“I’m pretty sure you know the answer to that question,” Robinson said when asked how this year’s team differs from the 2010 squad. “This team is way different. The quarterback’s different, the line’s different, the defense is different, different coordinators. It’s a different feel.”
Different, and significantly better.
Three years ago, it took Matt Hasselbeck improbably out-dueling Drew Brees, throwing four touchdowns in a shootout and a miraculous Lynch run to clinch that win. By the way, what a way that was for Hasselbeck, one of Seattle’s all-time greats, to go out — carrying his son Henry on his shoulders as he walked off the field following what would end up being his final home game as a Seahawk.
That version of the team had to do everything right as the 7-9 NFC West champions to knock off the 11-5 Saints. This time around, if the Seahawks don’t inflict too much damage on themselves, they figure to be just fine this weekend.
“The team then and the team now, it’s day and night,” said receiver Golden Tate, who was a rookie on the 2010 team. “The team then, we kind of weren’t sure if we were going to win. We knew we had to play the best game of our lives to squeeze out a win.
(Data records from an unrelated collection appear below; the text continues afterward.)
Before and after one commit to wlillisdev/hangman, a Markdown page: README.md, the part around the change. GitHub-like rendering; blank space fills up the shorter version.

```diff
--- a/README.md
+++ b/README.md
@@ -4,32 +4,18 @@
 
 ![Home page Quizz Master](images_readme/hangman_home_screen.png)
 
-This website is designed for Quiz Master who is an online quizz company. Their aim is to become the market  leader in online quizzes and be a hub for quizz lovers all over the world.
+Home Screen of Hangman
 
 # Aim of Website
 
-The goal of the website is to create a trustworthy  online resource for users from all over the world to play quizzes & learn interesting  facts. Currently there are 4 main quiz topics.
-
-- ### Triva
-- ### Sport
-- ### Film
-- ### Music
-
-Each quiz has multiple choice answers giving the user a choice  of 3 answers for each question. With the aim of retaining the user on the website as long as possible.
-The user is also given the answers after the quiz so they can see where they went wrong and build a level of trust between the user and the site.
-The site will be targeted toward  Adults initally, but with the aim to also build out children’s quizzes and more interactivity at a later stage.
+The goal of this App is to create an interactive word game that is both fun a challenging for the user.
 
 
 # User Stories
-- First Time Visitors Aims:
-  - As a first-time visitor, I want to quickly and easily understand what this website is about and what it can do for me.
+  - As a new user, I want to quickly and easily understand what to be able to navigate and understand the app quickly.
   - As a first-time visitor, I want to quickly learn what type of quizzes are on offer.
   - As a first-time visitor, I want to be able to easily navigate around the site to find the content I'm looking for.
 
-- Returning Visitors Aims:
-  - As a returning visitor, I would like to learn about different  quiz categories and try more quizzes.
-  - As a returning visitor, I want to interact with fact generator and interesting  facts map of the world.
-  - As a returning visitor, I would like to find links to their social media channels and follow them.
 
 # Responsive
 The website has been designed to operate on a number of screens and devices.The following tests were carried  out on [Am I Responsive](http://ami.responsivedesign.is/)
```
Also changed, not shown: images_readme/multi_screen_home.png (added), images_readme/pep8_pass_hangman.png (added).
Now we’re to the point where we’re playing confident, we understand what Coach Carroll wants, we understand the style of play. We expect to win, at home especially.”
Lynch wasn’t much for going down memory lane when asked about his memories of that run.
“It was loud,” he said.
Pressed for more details, Lynch went with, “It was really loud.”
But even if Lynch doesn’t want to relive an all-time moment in Seahawks history, this week is a good time to revisit it if only to remember how much this franchise has improved in four seasons, going from unlikely playoff team with a losing record to top dog in the NFC.
Three years after Lynch had Saints defenders running in circles, the Seahawks have come full circle.
“This is a better team,” defensive tackle Brandon Mebane said. “No doubt about that. This is a way better team.”
Of course Pete Carroll will tell you his team didn’t get here fast enough — he wants to win forever, in case you forgot — but when you consider just four players remain from the roster he and Schneider inherited, Mebane, Red Bryant, Jon Ryan and Max Unger, it’s a remarkably quick rebuild, which has culminated in the Seahawks landing the No. 1 seed and home-field advantage.
Earlier this season, Carroll was asked about why his team had gotten so much better on the road over the past two seasons. There are a lot of things that have played into that, but the biggest, Carroll acknowledged, is that his team in 2010 and the early part of 2011 simply wasn’t that good wherever they played.
“We weren’t playing very well, and when you don’t play very well you get your butt kicked,” Carroll said in October. “That’s happened in the first year. There were some bad games, even to the first half of the second year I guess. It’s really just getting your football in order.”
The Seahawks have their football in order, and in a way, that Lynch run was the launching point. As Carroll noted, the turnaround didn’t really start until late in the 2011 season, but in Lynch, a player the Seahawks acquired midway through the 2010 season, they found their identity.
For a moment three years ago, their identity was unstoppable, but now, the much improved Seahawks don’t need once-in-a-lifetime moments or four-touchdown performances from their quarterback; they just need to be themselves to win a home playoff game against the Drew Brees-led Saints.
Like Marshawn Lynch three years ago, the Seahawks’ rebuild has covered a lot of ground.
Herald Writer John Boyle: firstname.lastname@example.org.